== Exercise ==
If a line of the records holds the word "transform", copy it out.
::: Given records
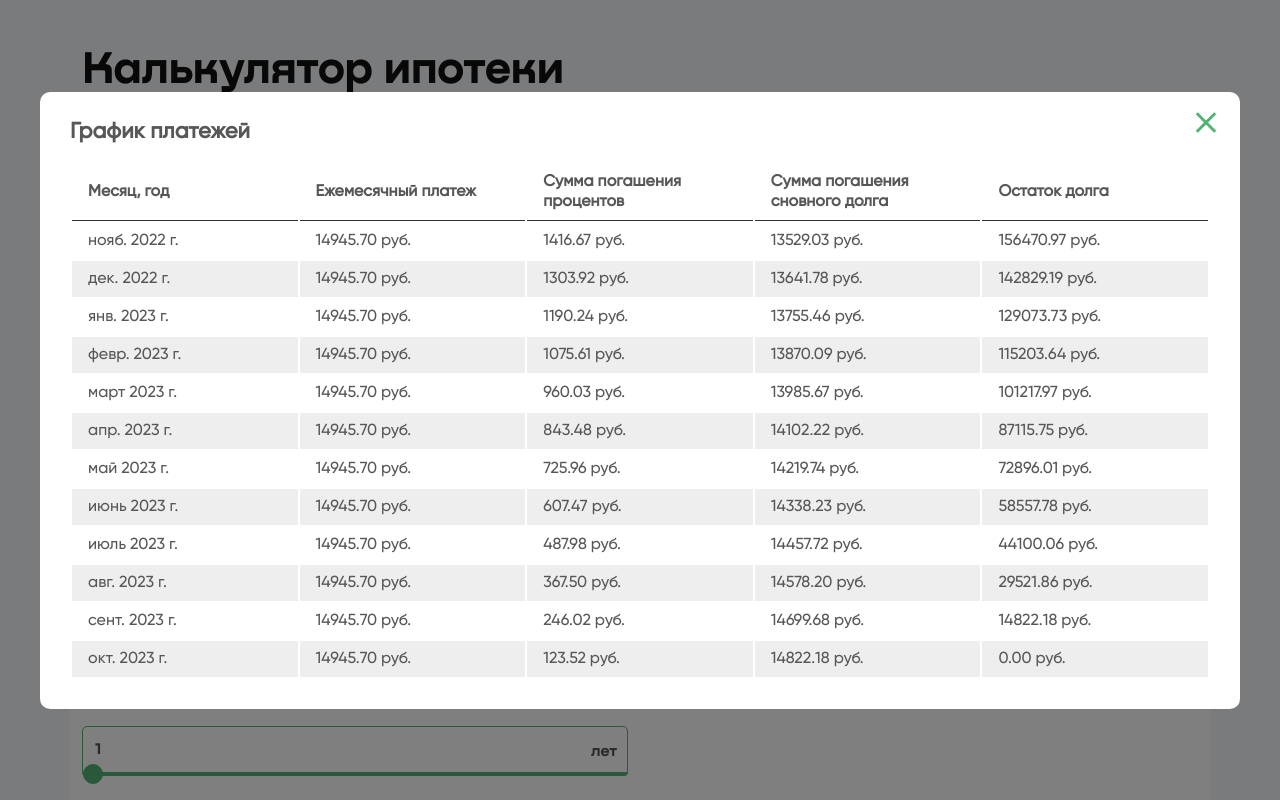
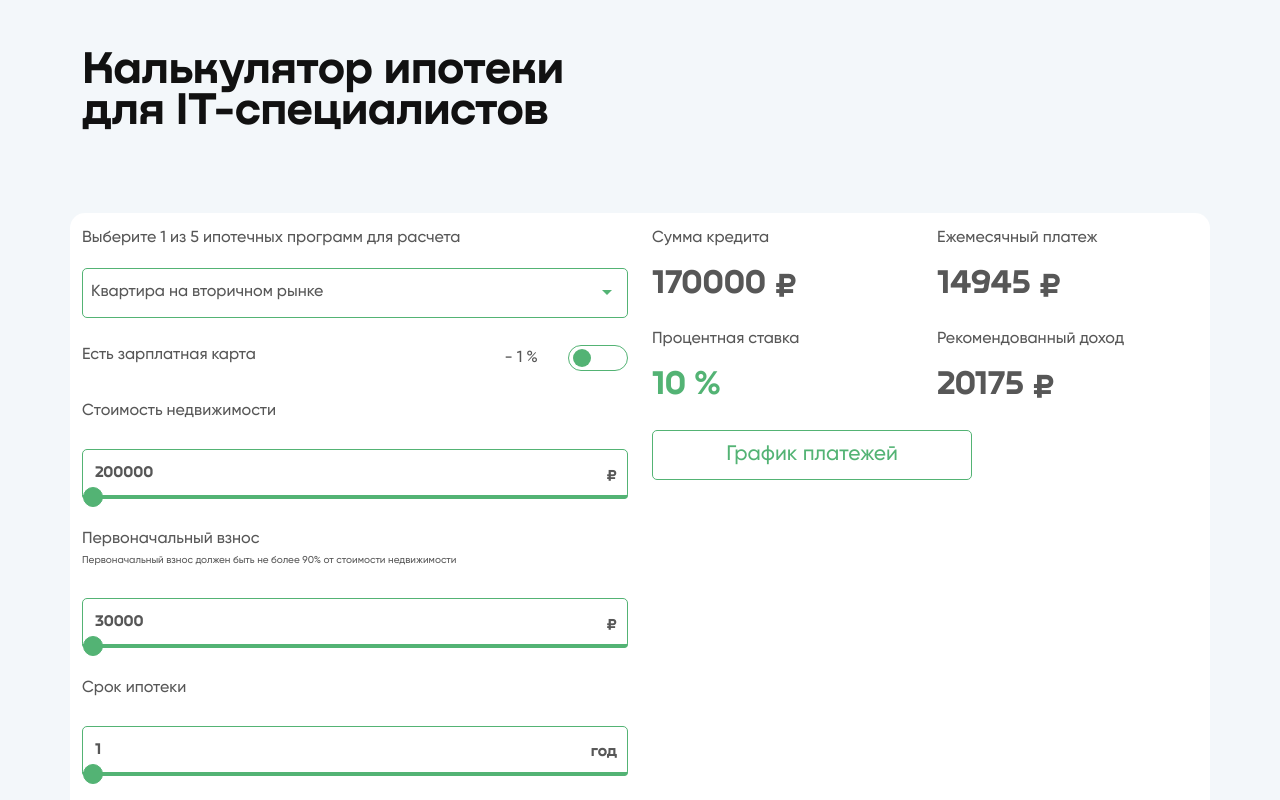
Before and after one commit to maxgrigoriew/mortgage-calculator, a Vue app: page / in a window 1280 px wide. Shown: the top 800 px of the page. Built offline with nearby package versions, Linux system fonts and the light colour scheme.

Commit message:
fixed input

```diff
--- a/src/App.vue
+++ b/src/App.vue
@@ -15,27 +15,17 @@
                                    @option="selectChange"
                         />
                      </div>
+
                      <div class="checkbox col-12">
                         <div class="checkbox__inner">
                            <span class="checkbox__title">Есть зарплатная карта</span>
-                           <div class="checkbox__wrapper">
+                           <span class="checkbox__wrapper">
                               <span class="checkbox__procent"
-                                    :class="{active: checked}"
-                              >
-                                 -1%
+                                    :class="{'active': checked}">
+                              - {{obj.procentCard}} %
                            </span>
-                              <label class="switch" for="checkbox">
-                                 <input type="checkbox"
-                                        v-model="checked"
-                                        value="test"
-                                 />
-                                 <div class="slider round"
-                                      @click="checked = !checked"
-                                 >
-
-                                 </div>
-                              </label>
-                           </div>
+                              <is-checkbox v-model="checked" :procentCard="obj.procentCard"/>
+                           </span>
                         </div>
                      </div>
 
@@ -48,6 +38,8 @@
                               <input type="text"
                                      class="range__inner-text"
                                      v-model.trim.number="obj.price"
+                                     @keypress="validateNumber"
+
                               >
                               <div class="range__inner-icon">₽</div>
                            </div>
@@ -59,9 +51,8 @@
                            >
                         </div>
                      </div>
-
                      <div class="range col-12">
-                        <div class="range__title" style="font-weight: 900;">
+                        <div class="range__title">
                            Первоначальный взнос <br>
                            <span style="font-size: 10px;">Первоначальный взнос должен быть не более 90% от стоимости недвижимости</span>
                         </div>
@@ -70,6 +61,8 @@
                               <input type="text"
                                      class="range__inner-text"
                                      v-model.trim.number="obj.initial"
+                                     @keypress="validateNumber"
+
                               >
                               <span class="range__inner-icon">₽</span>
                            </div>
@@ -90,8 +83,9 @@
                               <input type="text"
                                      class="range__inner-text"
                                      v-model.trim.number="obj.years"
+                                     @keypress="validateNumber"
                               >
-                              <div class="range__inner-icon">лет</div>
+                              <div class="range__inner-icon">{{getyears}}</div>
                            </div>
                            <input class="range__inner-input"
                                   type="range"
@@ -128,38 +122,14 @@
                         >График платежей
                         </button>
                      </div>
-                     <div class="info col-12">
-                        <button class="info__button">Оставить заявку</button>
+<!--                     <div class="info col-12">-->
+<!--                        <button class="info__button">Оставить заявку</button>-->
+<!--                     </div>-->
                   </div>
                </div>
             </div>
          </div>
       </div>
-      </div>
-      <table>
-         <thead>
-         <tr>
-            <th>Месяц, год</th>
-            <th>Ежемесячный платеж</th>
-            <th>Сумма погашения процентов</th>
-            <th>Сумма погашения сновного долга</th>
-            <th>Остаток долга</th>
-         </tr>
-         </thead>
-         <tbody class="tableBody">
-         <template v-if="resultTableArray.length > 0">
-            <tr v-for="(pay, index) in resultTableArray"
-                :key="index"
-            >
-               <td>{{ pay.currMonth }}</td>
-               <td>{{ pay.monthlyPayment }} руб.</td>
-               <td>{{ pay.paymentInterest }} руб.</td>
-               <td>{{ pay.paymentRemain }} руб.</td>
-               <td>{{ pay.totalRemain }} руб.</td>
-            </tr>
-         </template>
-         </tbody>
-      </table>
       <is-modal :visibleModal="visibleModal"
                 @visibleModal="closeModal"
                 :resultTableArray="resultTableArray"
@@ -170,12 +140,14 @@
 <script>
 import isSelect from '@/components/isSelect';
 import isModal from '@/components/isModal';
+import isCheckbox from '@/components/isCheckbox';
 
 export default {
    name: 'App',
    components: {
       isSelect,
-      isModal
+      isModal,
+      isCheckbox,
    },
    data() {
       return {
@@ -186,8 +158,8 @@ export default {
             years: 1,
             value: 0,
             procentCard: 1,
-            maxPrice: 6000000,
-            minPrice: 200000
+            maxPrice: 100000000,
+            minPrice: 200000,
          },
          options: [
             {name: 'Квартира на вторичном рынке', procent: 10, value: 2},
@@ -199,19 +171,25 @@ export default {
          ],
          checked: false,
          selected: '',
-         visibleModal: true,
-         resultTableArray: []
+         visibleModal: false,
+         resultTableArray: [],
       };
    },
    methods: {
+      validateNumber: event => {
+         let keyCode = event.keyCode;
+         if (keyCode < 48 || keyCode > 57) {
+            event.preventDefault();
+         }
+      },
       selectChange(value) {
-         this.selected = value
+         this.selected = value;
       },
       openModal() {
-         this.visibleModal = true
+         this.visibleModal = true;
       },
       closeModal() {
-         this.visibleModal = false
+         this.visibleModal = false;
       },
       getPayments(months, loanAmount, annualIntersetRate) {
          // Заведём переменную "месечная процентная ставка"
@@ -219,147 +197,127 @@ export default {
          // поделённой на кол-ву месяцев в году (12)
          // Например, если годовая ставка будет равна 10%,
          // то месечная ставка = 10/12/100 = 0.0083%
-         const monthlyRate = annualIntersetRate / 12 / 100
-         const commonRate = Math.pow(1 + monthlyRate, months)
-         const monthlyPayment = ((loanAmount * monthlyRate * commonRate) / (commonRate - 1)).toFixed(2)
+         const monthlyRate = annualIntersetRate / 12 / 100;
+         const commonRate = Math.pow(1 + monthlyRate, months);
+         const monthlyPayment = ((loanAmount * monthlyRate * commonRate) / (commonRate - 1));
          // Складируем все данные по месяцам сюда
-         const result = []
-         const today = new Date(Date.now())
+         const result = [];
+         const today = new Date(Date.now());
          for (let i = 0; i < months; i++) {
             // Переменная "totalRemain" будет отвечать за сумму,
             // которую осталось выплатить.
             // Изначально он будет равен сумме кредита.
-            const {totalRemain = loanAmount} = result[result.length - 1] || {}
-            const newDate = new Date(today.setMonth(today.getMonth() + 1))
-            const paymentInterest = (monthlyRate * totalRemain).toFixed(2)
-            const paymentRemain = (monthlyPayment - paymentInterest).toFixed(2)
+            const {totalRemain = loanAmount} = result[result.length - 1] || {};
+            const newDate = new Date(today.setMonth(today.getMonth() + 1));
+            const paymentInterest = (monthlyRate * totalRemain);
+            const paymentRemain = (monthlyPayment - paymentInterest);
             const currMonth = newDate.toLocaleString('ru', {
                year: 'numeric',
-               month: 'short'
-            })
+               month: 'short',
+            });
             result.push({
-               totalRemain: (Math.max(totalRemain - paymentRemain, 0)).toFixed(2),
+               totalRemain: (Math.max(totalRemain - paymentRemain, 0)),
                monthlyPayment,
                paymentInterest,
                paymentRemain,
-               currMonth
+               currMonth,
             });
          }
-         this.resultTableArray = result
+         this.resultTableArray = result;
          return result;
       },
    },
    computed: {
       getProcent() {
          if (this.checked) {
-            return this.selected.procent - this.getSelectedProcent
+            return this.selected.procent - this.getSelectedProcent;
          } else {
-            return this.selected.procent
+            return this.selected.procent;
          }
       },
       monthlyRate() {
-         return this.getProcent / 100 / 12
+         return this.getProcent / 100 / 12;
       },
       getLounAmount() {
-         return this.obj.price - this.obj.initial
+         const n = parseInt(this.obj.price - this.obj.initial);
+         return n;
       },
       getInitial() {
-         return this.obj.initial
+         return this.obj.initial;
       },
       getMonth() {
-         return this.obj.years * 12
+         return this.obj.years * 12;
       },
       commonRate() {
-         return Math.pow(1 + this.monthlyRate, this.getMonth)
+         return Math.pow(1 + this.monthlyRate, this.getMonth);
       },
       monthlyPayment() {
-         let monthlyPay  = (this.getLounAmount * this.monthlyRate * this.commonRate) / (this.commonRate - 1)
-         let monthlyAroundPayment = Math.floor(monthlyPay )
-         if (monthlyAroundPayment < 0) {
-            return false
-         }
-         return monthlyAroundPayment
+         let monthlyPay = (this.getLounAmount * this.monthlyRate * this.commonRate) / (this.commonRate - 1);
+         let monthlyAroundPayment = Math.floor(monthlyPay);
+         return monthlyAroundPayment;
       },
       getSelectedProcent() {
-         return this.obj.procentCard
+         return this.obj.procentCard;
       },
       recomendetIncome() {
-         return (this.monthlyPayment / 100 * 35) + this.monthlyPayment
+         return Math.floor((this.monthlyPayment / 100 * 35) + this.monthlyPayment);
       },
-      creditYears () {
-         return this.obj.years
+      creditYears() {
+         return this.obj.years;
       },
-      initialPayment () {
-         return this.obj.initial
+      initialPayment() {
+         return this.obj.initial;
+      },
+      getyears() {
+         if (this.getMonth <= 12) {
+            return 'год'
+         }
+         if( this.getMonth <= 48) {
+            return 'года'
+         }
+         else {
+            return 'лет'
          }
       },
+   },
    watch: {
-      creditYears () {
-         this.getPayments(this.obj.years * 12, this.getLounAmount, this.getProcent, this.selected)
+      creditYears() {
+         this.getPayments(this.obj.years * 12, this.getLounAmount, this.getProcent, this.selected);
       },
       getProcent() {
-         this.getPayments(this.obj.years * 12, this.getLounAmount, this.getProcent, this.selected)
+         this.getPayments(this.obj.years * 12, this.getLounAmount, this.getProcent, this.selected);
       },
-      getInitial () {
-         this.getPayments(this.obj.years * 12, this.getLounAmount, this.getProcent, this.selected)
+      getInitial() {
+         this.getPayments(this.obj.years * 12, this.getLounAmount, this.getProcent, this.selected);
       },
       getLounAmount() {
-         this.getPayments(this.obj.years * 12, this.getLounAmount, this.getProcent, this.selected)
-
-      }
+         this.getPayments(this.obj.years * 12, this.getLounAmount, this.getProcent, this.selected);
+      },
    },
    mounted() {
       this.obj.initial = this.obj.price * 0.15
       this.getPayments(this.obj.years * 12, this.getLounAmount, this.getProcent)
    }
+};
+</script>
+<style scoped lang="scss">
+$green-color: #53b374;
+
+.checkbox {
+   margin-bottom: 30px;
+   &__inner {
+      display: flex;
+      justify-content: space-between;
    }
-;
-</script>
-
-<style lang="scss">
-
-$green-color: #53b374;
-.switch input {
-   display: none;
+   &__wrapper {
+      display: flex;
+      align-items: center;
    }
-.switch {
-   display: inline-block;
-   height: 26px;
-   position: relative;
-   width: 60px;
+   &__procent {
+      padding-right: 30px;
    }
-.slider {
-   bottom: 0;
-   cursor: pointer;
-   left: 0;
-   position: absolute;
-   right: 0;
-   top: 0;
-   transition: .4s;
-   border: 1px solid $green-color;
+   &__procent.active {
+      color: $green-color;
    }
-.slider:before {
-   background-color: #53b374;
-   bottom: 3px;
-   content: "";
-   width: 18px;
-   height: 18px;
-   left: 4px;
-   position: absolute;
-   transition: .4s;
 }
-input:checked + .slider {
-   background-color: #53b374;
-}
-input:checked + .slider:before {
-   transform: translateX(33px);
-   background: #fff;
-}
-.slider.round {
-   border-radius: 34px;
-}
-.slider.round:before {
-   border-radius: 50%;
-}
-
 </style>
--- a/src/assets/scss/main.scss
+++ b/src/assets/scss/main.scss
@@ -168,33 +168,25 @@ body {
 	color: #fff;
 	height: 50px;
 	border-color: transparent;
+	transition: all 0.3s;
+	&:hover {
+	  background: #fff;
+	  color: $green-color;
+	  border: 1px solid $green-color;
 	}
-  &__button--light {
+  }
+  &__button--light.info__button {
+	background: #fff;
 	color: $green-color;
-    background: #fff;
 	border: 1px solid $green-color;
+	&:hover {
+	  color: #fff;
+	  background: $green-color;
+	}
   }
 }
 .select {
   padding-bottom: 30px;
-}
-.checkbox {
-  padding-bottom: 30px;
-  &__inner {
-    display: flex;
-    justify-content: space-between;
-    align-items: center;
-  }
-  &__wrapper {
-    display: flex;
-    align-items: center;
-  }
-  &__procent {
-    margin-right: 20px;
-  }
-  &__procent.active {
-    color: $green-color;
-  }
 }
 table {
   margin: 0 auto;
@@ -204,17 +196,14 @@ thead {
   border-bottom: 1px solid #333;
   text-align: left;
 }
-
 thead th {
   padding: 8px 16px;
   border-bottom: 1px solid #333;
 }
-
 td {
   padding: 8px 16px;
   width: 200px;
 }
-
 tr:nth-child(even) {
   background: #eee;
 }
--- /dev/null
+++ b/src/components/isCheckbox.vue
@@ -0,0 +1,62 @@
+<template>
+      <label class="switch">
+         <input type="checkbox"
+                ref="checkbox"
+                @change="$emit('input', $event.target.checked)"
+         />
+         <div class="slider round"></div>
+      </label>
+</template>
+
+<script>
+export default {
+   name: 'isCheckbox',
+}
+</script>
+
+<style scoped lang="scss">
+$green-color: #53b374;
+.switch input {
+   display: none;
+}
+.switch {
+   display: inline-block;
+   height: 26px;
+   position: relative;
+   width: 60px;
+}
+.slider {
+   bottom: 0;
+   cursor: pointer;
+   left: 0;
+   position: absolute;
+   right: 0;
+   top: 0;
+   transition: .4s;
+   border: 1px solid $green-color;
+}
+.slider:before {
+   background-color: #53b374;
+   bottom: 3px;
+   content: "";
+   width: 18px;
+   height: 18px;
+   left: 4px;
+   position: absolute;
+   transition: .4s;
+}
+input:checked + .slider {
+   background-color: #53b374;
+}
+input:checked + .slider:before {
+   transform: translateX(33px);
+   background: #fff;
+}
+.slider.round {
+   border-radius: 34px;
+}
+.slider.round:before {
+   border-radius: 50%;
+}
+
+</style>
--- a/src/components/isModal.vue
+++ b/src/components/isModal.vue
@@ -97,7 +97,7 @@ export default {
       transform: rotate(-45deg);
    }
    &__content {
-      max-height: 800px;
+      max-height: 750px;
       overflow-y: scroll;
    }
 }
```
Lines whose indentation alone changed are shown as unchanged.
::::::
== Response to the exercise ==
-   transform: translateX(33px);
+   transform: translateX(33px);
       transform: rotate(-45deg);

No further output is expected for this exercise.